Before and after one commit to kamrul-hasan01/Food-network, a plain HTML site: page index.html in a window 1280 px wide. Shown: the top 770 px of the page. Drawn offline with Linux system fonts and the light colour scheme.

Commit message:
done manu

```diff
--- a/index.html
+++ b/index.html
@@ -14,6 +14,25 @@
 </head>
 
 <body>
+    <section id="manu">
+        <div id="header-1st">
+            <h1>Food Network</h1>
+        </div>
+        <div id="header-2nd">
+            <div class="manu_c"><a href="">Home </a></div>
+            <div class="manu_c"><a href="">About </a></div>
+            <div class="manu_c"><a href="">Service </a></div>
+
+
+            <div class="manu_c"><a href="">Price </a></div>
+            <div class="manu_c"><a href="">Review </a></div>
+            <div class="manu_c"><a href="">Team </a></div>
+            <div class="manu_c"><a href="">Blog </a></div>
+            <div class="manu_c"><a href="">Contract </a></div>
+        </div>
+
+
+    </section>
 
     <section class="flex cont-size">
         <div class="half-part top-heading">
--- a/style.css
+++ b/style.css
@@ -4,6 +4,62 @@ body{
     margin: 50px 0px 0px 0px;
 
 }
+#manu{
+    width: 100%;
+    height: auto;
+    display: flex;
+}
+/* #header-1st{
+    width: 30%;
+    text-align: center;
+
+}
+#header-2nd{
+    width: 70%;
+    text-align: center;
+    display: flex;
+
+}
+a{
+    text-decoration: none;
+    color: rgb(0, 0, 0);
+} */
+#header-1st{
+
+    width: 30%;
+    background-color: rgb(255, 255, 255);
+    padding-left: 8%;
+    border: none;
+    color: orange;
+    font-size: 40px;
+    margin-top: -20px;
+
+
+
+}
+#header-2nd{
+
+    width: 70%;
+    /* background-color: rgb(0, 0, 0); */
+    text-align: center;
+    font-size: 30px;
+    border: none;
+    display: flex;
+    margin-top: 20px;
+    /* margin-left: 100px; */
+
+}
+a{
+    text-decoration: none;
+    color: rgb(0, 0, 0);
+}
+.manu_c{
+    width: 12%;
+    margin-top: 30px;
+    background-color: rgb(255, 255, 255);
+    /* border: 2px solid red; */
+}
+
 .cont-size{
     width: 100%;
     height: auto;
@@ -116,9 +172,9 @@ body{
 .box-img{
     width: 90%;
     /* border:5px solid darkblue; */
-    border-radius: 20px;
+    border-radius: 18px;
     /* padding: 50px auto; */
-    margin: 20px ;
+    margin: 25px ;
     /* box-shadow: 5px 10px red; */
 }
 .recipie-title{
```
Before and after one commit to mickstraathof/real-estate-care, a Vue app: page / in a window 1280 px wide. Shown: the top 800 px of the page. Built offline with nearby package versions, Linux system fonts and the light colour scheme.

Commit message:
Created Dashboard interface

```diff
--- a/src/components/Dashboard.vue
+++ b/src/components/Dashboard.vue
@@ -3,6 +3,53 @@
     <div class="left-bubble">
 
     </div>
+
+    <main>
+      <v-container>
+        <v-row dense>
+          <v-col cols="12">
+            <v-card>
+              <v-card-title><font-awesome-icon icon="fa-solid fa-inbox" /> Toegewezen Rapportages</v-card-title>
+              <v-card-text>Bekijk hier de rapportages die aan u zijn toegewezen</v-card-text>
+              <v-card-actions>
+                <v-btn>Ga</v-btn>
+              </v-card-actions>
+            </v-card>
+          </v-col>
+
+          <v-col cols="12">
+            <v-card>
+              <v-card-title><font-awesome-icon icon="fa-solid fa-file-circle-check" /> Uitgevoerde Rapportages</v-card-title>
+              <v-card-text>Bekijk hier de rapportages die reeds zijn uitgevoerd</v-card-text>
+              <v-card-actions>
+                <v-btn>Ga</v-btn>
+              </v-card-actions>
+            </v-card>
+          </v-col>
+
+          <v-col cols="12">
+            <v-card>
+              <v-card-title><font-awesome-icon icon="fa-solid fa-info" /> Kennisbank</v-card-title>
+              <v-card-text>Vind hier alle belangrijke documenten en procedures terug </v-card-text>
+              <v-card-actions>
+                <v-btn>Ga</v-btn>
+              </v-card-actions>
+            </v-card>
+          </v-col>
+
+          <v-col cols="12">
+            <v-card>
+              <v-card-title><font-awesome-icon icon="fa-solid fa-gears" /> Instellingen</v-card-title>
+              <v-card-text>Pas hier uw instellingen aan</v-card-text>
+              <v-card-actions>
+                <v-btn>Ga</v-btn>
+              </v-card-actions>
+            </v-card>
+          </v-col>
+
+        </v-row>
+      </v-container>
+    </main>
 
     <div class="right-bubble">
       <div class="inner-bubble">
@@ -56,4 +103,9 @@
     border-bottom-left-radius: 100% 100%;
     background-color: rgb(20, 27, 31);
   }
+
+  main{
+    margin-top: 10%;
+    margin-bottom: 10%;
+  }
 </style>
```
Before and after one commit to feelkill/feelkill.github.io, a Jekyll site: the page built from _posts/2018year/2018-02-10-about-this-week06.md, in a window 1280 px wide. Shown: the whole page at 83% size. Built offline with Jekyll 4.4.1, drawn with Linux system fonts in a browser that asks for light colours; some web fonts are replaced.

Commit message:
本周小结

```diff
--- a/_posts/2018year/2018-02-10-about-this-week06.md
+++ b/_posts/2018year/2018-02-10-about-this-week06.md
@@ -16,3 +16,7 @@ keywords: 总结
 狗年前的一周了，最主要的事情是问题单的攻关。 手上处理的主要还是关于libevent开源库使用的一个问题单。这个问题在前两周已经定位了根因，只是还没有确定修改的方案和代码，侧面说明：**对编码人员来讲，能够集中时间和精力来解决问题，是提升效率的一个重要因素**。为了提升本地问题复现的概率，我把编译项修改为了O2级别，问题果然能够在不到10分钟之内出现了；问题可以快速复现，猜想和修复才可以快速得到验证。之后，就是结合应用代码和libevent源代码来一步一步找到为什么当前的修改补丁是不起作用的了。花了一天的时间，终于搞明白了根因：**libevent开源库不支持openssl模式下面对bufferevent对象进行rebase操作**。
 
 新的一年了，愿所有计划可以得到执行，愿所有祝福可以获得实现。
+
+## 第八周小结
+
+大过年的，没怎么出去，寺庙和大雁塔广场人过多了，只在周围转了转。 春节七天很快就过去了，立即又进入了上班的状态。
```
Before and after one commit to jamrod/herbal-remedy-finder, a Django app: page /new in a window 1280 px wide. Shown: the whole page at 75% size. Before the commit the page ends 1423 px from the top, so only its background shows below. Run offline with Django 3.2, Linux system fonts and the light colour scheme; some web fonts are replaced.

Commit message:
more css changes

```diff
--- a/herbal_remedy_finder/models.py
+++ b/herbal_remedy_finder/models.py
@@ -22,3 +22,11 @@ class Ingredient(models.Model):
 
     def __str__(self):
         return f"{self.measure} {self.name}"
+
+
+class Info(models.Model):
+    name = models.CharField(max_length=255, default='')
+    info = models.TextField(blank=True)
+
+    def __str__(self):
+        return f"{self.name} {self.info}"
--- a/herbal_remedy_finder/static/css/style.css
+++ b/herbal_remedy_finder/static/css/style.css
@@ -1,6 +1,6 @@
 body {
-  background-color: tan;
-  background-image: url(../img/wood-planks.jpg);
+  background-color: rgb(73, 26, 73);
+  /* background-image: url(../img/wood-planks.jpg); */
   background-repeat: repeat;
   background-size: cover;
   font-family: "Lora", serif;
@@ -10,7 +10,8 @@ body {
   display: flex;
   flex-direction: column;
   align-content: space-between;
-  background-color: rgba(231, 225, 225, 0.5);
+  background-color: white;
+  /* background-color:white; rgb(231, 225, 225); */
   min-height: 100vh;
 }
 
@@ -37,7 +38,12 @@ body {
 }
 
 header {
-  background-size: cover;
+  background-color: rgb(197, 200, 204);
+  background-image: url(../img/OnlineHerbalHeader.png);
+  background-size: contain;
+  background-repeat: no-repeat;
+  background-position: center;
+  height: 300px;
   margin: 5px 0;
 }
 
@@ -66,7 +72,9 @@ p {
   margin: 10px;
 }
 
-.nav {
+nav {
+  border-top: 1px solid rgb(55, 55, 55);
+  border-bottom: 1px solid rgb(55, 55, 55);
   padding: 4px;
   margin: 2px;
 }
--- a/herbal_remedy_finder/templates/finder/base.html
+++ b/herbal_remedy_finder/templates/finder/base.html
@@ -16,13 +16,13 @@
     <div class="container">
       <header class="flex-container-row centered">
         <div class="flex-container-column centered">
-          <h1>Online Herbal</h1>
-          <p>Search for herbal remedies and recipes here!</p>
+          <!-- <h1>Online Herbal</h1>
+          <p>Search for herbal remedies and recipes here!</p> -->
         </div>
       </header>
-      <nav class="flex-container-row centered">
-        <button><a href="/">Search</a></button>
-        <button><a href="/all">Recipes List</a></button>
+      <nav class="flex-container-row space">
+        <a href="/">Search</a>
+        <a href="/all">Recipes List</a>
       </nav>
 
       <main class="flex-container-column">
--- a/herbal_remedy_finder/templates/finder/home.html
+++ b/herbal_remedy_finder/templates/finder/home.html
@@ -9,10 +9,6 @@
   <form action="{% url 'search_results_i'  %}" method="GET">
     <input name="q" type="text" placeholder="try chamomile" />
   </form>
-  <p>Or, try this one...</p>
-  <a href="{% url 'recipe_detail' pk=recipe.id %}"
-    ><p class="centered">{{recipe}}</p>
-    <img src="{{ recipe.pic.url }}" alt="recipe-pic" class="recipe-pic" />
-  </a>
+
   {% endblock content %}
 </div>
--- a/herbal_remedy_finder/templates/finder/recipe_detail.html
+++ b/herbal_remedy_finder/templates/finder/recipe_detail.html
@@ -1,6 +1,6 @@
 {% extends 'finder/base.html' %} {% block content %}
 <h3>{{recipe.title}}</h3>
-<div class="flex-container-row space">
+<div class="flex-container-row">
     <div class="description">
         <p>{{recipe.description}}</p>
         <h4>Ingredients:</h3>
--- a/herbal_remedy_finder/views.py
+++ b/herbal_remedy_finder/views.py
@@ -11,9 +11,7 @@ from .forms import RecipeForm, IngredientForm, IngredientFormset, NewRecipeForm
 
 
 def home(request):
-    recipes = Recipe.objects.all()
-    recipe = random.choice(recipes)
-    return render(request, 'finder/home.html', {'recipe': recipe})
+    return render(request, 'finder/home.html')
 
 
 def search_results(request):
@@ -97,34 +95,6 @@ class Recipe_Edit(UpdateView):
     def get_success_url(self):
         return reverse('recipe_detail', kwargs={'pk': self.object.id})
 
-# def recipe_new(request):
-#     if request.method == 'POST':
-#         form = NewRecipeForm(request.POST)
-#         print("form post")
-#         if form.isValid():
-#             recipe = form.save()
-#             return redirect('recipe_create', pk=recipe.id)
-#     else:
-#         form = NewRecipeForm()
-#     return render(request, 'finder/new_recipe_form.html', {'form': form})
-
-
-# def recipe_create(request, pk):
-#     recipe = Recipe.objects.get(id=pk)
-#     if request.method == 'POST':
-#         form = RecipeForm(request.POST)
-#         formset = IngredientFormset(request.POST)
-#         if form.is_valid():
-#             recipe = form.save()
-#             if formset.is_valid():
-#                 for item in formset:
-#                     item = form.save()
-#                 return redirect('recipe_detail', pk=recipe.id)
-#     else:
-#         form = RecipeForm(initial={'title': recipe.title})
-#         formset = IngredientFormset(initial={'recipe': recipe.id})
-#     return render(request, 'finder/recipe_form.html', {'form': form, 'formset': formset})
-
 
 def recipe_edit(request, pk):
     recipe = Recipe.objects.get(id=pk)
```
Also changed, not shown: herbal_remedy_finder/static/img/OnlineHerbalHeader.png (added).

────────

- **Exercise details**
Collect every line from the records above that contains the word "style".

- **Answer for this exercise**
--- a/style.css
+++ b/style.css
 </style>
--- a/herbal_remedy_finder/static/css/style.css
+++ b/herbal_remedy_finder/static/css/style.css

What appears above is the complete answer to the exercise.